- _HOW TO COMPLETE THIS TASK_
Your answer should be a single number: the count of lines in the records below containing the word "STATE".

==== DATA ====

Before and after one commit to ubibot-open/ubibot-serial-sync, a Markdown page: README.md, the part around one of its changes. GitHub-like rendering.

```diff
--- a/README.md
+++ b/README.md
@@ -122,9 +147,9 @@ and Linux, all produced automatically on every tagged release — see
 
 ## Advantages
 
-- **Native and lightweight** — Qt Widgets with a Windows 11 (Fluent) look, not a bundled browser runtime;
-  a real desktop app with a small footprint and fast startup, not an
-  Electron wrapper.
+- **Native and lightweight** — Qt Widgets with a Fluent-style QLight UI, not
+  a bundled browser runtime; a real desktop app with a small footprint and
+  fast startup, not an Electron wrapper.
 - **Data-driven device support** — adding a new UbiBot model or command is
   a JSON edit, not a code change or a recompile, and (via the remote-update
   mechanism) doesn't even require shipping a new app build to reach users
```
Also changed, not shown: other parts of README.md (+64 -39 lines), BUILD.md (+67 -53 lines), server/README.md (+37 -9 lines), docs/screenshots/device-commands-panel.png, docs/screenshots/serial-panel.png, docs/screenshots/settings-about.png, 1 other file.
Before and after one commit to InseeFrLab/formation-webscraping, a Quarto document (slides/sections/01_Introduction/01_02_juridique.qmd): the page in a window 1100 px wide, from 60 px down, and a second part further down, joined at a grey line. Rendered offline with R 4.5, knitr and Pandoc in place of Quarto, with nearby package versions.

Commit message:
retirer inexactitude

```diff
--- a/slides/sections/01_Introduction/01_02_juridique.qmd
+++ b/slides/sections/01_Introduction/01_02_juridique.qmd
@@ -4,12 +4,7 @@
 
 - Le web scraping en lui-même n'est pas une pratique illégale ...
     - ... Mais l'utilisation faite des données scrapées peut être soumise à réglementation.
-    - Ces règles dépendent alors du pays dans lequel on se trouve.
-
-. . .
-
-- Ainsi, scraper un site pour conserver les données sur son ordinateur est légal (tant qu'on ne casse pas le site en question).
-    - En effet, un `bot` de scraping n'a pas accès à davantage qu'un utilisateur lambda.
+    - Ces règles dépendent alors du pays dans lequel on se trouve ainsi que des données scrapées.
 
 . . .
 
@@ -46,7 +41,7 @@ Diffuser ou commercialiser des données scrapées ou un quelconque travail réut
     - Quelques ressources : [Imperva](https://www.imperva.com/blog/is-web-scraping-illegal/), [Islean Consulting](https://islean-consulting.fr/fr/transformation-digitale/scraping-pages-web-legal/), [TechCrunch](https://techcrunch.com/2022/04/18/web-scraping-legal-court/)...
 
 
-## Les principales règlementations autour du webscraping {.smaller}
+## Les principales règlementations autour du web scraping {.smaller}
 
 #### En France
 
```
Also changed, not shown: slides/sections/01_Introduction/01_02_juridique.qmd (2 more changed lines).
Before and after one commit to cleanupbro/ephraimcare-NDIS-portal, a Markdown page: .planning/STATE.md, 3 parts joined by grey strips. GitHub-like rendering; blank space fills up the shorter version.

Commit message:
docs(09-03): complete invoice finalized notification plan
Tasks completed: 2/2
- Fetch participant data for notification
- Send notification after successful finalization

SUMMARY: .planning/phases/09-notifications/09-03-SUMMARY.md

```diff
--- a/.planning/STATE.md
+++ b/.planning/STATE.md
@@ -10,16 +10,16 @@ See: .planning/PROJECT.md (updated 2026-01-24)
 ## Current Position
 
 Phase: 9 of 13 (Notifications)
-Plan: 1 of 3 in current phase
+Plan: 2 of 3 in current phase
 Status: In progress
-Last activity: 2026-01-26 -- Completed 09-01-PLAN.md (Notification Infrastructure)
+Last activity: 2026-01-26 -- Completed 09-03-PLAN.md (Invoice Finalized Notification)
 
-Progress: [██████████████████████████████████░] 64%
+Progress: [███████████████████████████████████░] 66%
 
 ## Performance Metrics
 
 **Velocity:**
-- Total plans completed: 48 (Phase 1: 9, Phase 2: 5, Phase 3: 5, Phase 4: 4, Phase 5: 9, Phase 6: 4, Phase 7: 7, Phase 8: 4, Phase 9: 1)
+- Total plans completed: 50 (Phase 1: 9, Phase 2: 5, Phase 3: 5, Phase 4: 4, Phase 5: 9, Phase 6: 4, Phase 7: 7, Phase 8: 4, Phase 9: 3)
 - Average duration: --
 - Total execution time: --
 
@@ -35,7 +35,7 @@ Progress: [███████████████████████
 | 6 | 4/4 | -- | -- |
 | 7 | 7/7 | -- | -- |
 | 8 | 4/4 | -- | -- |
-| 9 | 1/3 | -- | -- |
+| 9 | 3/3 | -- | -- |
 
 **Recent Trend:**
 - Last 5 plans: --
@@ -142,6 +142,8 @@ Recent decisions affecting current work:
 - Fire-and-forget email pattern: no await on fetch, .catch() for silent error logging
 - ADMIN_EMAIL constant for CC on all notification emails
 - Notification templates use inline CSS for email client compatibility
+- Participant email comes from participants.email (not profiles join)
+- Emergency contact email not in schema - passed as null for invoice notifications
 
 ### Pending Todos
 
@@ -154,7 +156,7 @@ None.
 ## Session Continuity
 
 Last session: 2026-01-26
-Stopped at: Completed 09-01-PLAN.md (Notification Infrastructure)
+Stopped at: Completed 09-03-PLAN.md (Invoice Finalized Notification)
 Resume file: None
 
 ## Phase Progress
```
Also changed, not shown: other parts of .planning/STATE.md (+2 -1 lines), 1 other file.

====

- _RESULT OF THE EXERCISE_
4